Hexamethylene triperoxide diamine
HMTD as powder
| IUPAC name
| Other names
|Molar mass||208.17 g/mol|
|Appearance||White crystalline solid|
|Density|| 0.88 g/cm3|
1.597 g/cm3 (at -123.15 °C)
|Melting point|| Decomposes at 75 °C|
Ignites spontaneously at 133 °C
|0.01 g/100 ml|
|Solubility||Soluble in ethanol, THF|
|Solubility in acetone||0.41 g/100 ml|
|Solubility in diethyl ether||0.024 g/100 ml|
|Solubility in chloroform||0.36 g/100 ml|
|Safety data sheet||None|
| Acetone peroxide|
Methyl ethyl ketone peroxide

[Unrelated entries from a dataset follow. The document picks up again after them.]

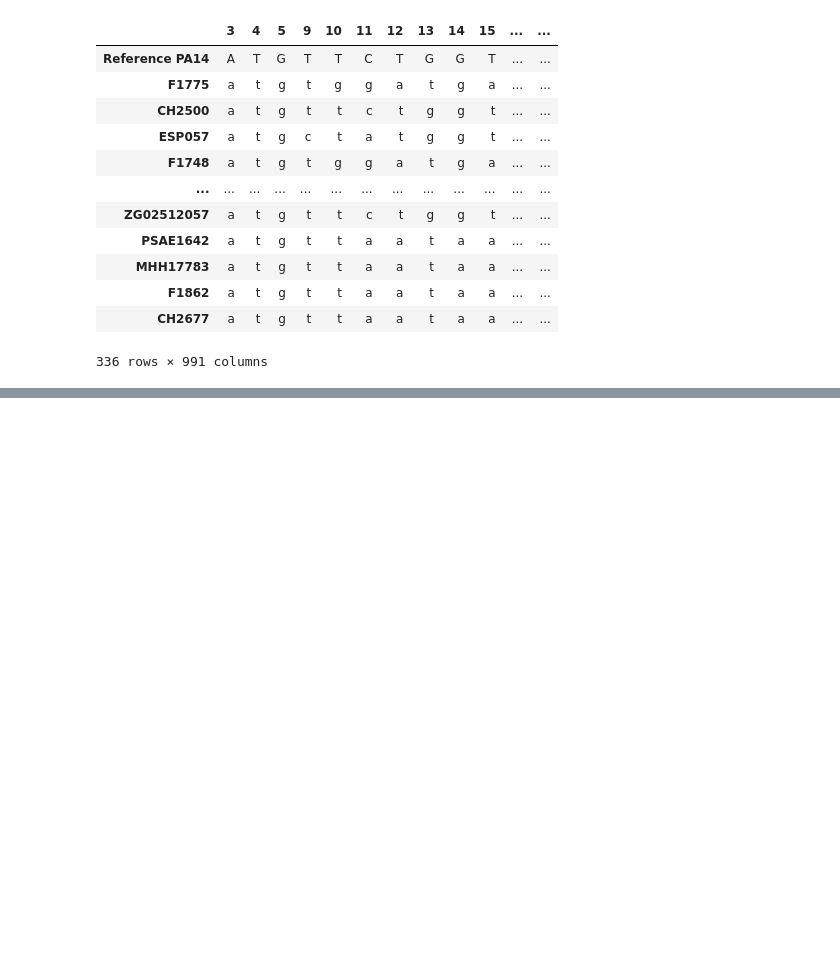
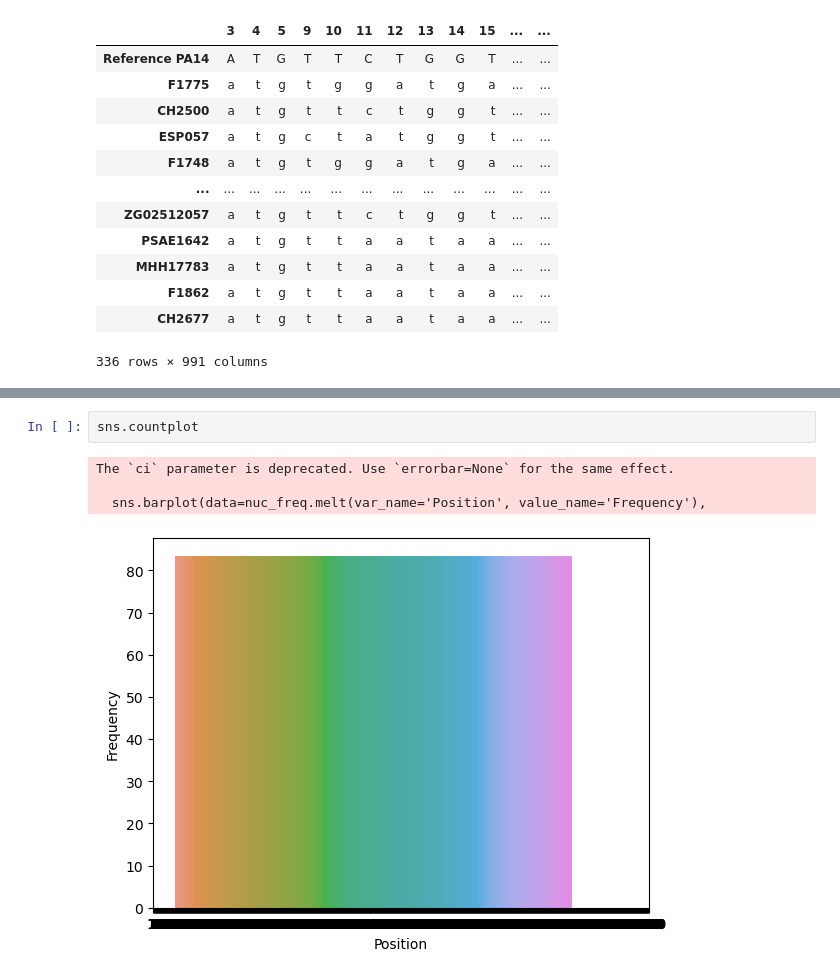
Before and after one commit to grahamgreene88/408-Research-Project, a Jupyter notebook: Antibiotic Resistance Prediction Notebook.ipynb, the cells around one changed output, grey strips where cells are left out. Cells and saved outputs as stored; diff of their text form; blank space fills up the shorter version.

Commit message:
Started visualizing distribution of nucleotide frequencies.

```diff
--- a/Antibiotic Resistance Prediction Notebook.ipynb
+++ b/Antibiotic Resistance Prediction Notebook.ipynb
@@ -204,2 +281,9 @@ msa_df
+# %%
+sns.countplot
+# %% [output]
+The `ci` parameter is deprecated. Use `errorbar=None` for the same effect.
+
+  sns.barplot(data=nuc_freq.melt(var_name='Position', value_name='Frequency'),
+[figure, added]
 # %%
 # Visualize distribution of nucelotides
```
Also changed, not shown: parts of 9 cells of this notebook.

Except where otherwise noted, data are given for materials in their standard state (at 25 °C [77 °F], 100 kPa).
Hexamethylene triperoxide diamine or HMTD is a dangerous high explosive organic compound. It has very little use outside of amateur explosives, and because it was used in many terrorist bombings, it gets a bad reputation.
Like most organic peroxides, such as acetone peroxide, HMTD is unstable and detonates when subjected to shock, friction, and heat. It is, however, less unstable than many other peroxides under normal conditions. It's sensitivity is greatly increased from exposure to ultraviolet light or in contact with most common metals. HMTD is chemically very stable when pure (free of acids, bases, and metal ions) and does not quickly sublime like its acetone counterparts.

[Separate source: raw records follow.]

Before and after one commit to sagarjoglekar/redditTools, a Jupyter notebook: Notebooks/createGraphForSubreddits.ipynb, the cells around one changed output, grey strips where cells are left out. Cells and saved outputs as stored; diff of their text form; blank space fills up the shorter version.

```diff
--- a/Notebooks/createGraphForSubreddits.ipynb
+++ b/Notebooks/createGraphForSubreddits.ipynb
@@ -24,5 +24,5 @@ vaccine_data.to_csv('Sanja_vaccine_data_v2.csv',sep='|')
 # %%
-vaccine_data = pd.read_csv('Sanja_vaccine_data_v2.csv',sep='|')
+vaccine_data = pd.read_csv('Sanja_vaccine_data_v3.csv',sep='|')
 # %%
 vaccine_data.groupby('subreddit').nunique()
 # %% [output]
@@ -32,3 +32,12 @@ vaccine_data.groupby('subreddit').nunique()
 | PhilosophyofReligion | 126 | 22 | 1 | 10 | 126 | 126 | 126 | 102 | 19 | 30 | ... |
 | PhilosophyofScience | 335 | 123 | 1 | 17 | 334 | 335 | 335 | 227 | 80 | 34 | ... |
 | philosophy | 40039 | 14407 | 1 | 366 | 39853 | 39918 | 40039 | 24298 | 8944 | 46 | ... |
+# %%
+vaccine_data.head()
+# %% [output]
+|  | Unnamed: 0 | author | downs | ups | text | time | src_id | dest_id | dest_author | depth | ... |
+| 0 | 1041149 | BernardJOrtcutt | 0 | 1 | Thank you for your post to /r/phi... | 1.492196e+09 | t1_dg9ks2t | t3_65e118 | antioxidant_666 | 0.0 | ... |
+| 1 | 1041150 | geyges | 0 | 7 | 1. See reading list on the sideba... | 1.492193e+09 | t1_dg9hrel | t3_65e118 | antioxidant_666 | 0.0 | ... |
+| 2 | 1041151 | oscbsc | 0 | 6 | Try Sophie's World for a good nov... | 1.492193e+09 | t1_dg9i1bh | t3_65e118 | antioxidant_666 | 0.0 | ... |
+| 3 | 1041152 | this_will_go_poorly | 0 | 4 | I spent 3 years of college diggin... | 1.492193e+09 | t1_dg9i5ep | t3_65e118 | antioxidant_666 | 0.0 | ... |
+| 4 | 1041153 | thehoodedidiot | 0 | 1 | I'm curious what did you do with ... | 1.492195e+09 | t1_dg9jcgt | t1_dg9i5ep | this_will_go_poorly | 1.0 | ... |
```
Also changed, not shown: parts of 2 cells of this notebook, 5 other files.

HMTD is a white solid, which decomposes if heated to 75 °C. It has a density of 0.88 g/cm3. HMTD is soluble in THF, and somewhat soluble in ethanol. It is almost insoluble in acetone, chloroform, diethyl ether and water.
HMTD is can detonate when subjected to moderate shock, friction, and heat, but it is less sensitive than most peroxide-based explosives. It has a detonation velocity of 4,511 m/s (though some sources give the value of 5,100 m/s) and a R.E. factor of 0.8, identical to that of TATP (acetone peroxide).
HMTD is not sold by any supplier due to its sensitivity.
The preparation of HMTD always presents the risk of premature detonation and should not be attempted by amateurs. But if you really want to know:
14 g of hexamine is dissolved in 45 ml of hydrogen peroxide 30% concentration and stirred (mechanically) at 0 °C. An amount of 21 grams of finely powdered citric acid is then slowly added under continuous stirring for 3 h, at 0 °C. After 3 hours, the product is allowed to reach room temperature and left for 2 h. The white crystalline product is filtered off, and washed thoroughly with water, to remove any water soluble impurities and rinsed with methanol. The wet product is air dried. This part is risky as the product may explode during drying. The yield is around 50-70%.
Larger amounts are not safe to handle, so it's best to try to make smaller amounts based on the process above.
Due to its instability, HMTD doesn't have many uses outside amateur explosives. As it is a stronger initiating explosive than mercury(II) fulminate, it can be used to make blasting caps, albeit they should be used quickly. Never use metal for these blasting caps, as this increases its sensitivity! Unfortunately, due to its use in terrorist bombings it's best to stay away from using this compound as mush as possible.
Although it is more stable than most explosive peroxides, it is still sensitive to friction, shock and heat, especially when dry. Contact with metals should be avoided. If wet or underwater, it is more stable.
The manufacture, possession or use of HMTD and other organic peroxide explosives without a permit/license is a crime in most countries.
Like acetone peroxide, it is a federal offense to make, possess, or use HMTD or any other organic peroxide explosives in the United States.
NEVER STORE HMTD! Try to use it as soon as possible.
A SM user has discovered that HMTD can be safely stored at -10 °C, with no signs of any decomposition, even after 15 years.
Being a sensitive explosive, it is easy to dispose of via detonation, though this is an unsafe procedure.
Safe disposal can be done by adding a mixture of zinc sulfate, copper(II) chloride with Zn and Cu powder, in a solution containing the peroxide. The salt/metal/peroxide ratio is 5:5:1. Small amounts of sulfuric acid are also added. 
- Wierzbicki, Andrzej; Salter, E. Alan; Cioffi, Eugene A.; Stevens, Edwin D.; Journal of Physical Chemistry A; vol. 105; nb. 38; (2001); p. 8763 - 8768
- Haid; Globig; Z. Schiess-Sprengstoffw.; vol. 21; p. 164; Chem. Zentralbl.; vol. 98; nb. I; (1927); p. 967